• _Listed entries_
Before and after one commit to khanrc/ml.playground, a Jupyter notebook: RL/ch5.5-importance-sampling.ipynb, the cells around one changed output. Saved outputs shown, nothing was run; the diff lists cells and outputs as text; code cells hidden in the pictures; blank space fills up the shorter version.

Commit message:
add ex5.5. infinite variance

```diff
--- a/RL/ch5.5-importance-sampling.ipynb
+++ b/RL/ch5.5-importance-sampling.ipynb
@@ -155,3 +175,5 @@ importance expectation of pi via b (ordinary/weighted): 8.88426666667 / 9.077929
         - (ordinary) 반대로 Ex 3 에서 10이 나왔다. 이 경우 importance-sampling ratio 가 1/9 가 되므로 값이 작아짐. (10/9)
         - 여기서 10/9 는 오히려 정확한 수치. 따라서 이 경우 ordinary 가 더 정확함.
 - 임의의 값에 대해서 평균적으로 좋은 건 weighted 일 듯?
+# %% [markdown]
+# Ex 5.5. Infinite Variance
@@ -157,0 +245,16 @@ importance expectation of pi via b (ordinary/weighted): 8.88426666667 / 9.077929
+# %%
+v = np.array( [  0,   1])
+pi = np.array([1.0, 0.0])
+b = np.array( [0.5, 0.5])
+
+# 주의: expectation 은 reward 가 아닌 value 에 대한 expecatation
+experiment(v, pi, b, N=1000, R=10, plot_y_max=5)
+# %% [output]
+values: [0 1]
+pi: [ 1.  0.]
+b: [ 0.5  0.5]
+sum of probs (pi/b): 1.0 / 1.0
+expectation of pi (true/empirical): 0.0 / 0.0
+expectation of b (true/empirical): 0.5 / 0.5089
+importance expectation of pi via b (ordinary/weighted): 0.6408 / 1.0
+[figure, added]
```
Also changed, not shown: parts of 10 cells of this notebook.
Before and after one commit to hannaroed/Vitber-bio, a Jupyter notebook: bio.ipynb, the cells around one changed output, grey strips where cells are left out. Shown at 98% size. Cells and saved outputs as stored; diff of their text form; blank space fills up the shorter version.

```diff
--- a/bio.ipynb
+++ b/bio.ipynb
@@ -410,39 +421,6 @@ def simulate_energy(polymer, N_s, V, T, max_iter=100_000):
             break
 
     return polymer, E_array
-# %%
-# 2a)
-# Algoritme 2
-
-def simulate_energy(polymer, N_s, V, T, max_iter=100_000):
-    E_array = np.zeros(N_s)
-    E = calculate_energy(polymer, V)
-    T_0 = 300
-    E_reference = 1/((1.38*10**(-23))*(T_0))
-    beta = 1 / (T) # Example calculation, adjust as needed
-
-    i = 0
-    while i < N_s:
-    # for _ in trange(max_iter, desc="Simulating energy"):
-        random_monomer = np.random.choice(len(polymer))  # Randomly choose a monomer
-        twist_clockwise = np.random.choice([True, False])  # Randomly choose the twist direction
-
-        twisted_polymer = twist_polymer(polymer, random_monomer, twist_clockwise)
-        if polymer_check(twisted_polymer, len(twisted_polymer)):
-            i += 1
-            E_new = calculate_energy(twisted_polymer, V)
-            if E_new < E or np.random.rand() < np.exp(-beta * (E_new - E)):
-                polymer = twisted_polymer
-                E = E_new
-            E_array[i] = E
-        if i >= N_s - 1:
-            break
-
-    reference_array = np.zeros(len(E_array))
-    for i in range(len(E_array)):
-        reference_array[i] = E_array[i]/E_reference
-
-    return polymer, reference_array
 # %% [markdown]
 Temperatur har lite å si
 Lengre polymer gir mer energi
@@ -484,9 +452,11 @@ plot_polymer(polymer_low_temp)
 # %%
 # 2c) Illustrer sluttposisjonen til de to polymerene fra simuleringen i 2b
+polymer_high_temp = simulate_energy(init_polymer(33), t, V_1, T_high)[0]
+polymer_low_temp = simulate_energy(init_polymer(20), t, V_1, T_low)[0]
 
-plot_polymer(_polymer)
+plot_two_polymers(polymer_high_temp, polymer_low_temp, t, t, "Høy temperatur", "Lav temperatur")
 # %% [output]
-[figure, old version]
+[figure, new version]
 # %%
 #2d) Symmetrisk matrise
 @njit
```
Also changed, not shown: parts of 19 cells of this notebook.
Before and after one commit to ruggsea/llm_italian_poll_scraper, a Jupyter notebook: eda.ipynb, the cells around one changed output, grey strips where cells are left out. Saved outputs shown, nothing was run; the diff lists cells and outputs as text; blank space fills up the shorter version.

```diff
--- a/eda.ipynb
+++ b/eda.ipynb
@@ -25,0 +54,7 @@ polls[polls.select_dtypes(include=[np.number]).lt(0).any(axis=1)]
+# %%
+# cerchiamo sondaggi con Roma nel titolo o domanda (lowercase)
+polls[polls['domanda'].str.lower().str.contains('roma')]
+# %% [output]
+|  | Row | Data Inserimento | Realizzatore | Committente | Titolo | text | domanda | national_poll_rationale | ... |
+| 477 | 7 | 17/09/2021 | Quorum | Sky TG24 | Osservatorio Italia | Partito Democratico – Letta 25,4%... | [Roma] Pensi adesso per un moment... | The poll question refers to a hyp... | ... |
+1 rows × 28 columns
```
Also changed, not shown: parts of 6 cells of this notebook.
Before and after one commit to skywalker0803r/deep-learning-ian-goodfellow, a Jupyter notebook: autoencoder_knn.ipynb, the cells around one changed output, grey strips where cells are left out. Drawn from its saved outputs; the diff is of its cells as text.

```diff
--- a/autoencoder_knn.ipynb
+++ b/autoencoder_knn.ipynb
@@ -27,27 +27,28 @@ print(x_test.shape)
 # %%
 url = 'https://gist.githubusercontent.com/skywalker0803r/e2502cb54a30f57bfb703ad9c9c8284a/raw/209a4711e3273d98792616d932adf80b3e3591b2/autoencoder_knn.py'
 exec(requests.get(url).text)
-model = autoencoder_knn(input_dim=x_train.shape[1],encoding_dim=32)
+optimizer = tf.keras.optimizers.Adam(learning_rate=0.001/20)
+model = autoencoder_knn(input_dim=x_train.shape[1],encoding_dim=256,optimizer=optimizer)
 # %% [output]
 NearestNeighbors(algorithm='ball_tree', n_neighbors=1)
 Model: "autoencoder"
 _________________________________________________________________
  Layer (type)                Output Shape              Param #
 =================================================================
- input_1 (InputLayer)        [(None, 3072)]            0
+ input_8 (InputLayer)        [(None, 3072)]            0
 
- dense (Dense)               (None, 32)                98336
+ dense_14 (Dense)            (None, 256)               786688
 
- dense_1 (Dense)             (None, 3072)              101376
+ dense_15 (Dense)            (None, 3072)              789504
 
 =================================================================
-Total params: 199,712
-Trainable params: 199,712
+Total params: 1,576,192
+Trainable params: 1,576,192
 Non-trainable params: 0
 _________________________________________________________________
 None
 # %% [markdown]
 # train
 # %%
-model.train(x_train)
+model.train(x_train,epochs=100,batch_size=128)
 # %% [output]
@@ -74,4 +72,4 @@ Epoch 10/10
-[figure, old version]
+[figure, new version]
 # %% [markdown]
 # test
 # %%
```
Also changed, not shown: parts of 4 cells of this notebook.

• _Task requirements_
Restate the listing above in full, exactly.

• _Written solution_
Before and after one commit to khanrc/ml.playground, a Jupyter notebook: RL/ch5.5-importance-sampling.ipynb, the cells around one changed output. Saved outputs shown, nothing was run; the diff lists cells and outputs as text; code cells hidden in the pictures; blank space fills up the shorter version.

Commit message:
add ex5.5. infinite variance

```diff
--- a/RL/ch5.5-importance-sampling.ipynb
+++ b/RL/ch5.5-importance-sampling.ipynb
@@ -155,3 +175,5 @@ importance expectation of pi via b (ordinary/weighted): 8.88426666667 / 9.077929
         - (ordinary) 반대로 Ex 3 에서 10이 나왔다. 이 경우 importance-sampling ratio 가 1/9 가 되므로 값이 작아짐. (10/9)
         - 여기서 10/9 는 오히려 정확한 수치. 따라서 이 경우 ordinary 가 더 정확함.
 - 임의의 값에 대해서 평균적으로 좋은 건 weighted 일 듯?
+# %% [markdown]
+# Ex 5.5. Infinite Variance
@@ -157,0 +245,16 @@ importance expectation of pi via b (ordinary/weighted): 8.88426666667 / 9.077929
+# %%
+v = np.array( [  0,   1])
+pi = np.array([1.0, 0.0])
+b = np.array( [0.5, 0.5])
+
+# 주의: expectation 은 reward 가 아닌 value 에 대한 expecatation
+experiment(v, pi, b, N=1000, R=10, plot_y_max=5)
+# %% [output]
+values: [0 1]
+pi: [ 1.  0.]
+b: [ 0.5  0.5]
+sum of probs (pi/b): 1.0 / 1.0
+expectation of pi (true/empirical): 0.0 / 0.0
+expectation of b (true/empirical): 0.5 / 0.5089
+importance expectation of pi via b (ordinary/weighted): 0.6408 / 1.0
+[figure, added]
```
Also changed, not shown: parts of 10 cells of this notebook.
Before and after one commit to hannaroed/Vitber-bio, a Jupyter notebook: bio.ipynb, the cells around one changed output, grey strips where cells are left out. Shown at 98% size. Cells and saved outputs as stored; diff of their text form; blank space fills up the shorter version.

```diff
--- a/bio.ipynb
+++ b/bio.ipynb
@@ -410,39 +421,6 @@ def simulate_energy(polymer, N_s, V, T, max_iter=100_000):
             break
 
     return polymer, E_array
-# %%
-# 2a)
-# Algoritme 2
-
-def simulate_energy(polymer, N_s, V, T, max_iter=100_000):
-    E_array = np.zeros(N_s)
-    E = calculate_energy(polymer, V)
-    T_0 = 300
-    E_reference = 1/((1.38*10**(-23))*(T_0))
-    beta = 1 / (T) # Example calculation, adjust as needed
-
-    i = 0
-    while i < N_s:
-    # for _ in trange(max_iter, desc="Simulating energy"):
-        random_monomer = np.random.choice(len(polymer))  # Randomly choose a monomer
-        twist_clockwise = np.random.choice([True, False])  # Randomly choose the twist direction
-
-        twisted_polymer = twist_polymer(polymer, random_monomer, twist_clockwise)
-        if polymer_check(twisted_polymer, len(twisted_polymer)):
-            i += 1
-            E_new = calculate_energy(twisted_polymer, V)
-            if E_new < E or np.random.rand() < np.exp(-beta * (E_new - E)):
-                polymer = twisted_polymer
-                E = E_new
-            E_array[i] = E
-        if i >= N_s - 1:
-            break
-
-    reference_array = np.zeros(len(E_array))
-    for i in range(len(E_array)):
-        reference_array[i] = E_array[i]/E_reference
-
-    return polymer, reference_array
 # %% [markdown]
 Temperatur har lite å si
 Lengre polymer gir mer energi
@@ -484,9 +452,11 @@ plot_polymer(polymer_low_temp)
 # %%
 # 2c) Illustrer sluttposisjonen til de to polymerene fra simuleringen i 2b
+polymer_high_temp = simulate_energy(init_polymer(33), t, V_1, T_high)[0]
+polymer_low_temp = simulate_energy(init_polymer(20), t, V_1, T_low)[0]
 
-plot_polymer(_polymer)
+plot_two_polymers(polymer_high_temp, polymer_low_temp, t, t, "Høy temperatur", "Lav temperatur")
 # %% [output]
-[figure, old version]
+[figure, new version]
 # %%
 #2d) Symmetrisk matrise
 @njit
```
Also changed, not shown: parts of 19 cells of this notebook.
Before and after one commit to ruggsea/llm_italian_poll_scraper, a Jupyter notebook: eda.ipynb, the cells around one changed output, grey strips where cells are left out. Saved outputs shown, nothing was run; the diff lists cells and outputs as text; blank space fills up the shorter version.

```diff
--- a/eda.ipynb
+++ b/eda.ipynb
@@ -25,0 +54,7 @@ polls[polls.select_dtypes(include=[np.number]).lt(0).any(axis=1)]
+# %%
+# cerchiamo sondaggi con Roma nel titolo o domanda (lowercase)
+polls[polls['domanda'].str.lower().str.contains('roma')]
+# %% [output]
+|  | Row | Data Inserimento | Realizzatore | Committente | Titolo | text | domanda | national_poll_rationale | ... |
+| 477 | 7 | 17/09/2021 | Quorum | Sky TG24 | Osservatorio Italia | Partito Democratico – Letta 25,4%... | [Roma] Pensi adesso per un moment... | The poll question refers to a hyp... | ... |
+1 rows × 28 columns
```
Also changed, not shown: parts of 6 cells of this notebook.
Before and after one commit to skywalker0803r/deep-learning-ian-goodfellow, a Jupyter notebook: autoencoder_knn.ipynb, the cells around one changed output, grey strips where cells are left out. Drawn from its saved outputs; the diff is of its cells as text.

```diff
--- a/autoencoder_knn.ipynb
+++ b/autoencoder_knn.ipynb
@@ -27,27 +27,28 @@ print(x_test.shape)
 # %%
 url = 'https://gist.githubusercontent.com/skywalker0803r/e2502cb54a30f57bfb703ad9c9c8284a/raw/209a4711e3273d98792616d932adf80b3e3591b2/autoencoder_knn.py'
 exec(requests.get(url).text)
-model = autoencoder_knn(input_dim=x_train.shape[1],encoding_dim=32)
+optimizer = tf.keras.optimizers.Adam(learning_rate=0.001/20)
+model = autoencoder_knn(input_dim=x_train.shape[1],encoding_dim=256,optimizer=optimizer)
 # %% [output]
 NearestNeighbors(algorithm='ball_tree', n_neighbors=1)
 Model: "autoencoder"
 _________________________________________________________________
  Layer (type)                Output Shape              Param #
 =================================================================
- input_1 (InputLayer)        [(None, 3072)]            0
+ input_8 (InputLayer)        [(None, 3072)]            0
 
- dense (Dense)               (None, 32)                98336
+ dense_14 (Dense)            (None, 256)               786688
 
- dense_1 (Dense)             (None, 3072)              101376
+ dense_15 (Dense)            (None, 3072)              789504
 
 =================================================================
-Total params: 199,712
-Trainable params: 199,712
+Total params: 1,576,192
+Trainable params: 1,576,192
 Non-trainable params: 0
 _________________________________________________________________
 None
 # %% [markdown]
 # train
 # %%
-model.train(x_train)
+model.train(x_train,epochs=100,batch_size=128)
 # %% [output]
@@ -74,4 +72,4 @@ Epoch 10/10
-[figure, old version]
+[figure, new version]
 # %% [markdown]
 # test
 # %%
```
Also changed, not shown: parts of 4 cells of this notebook.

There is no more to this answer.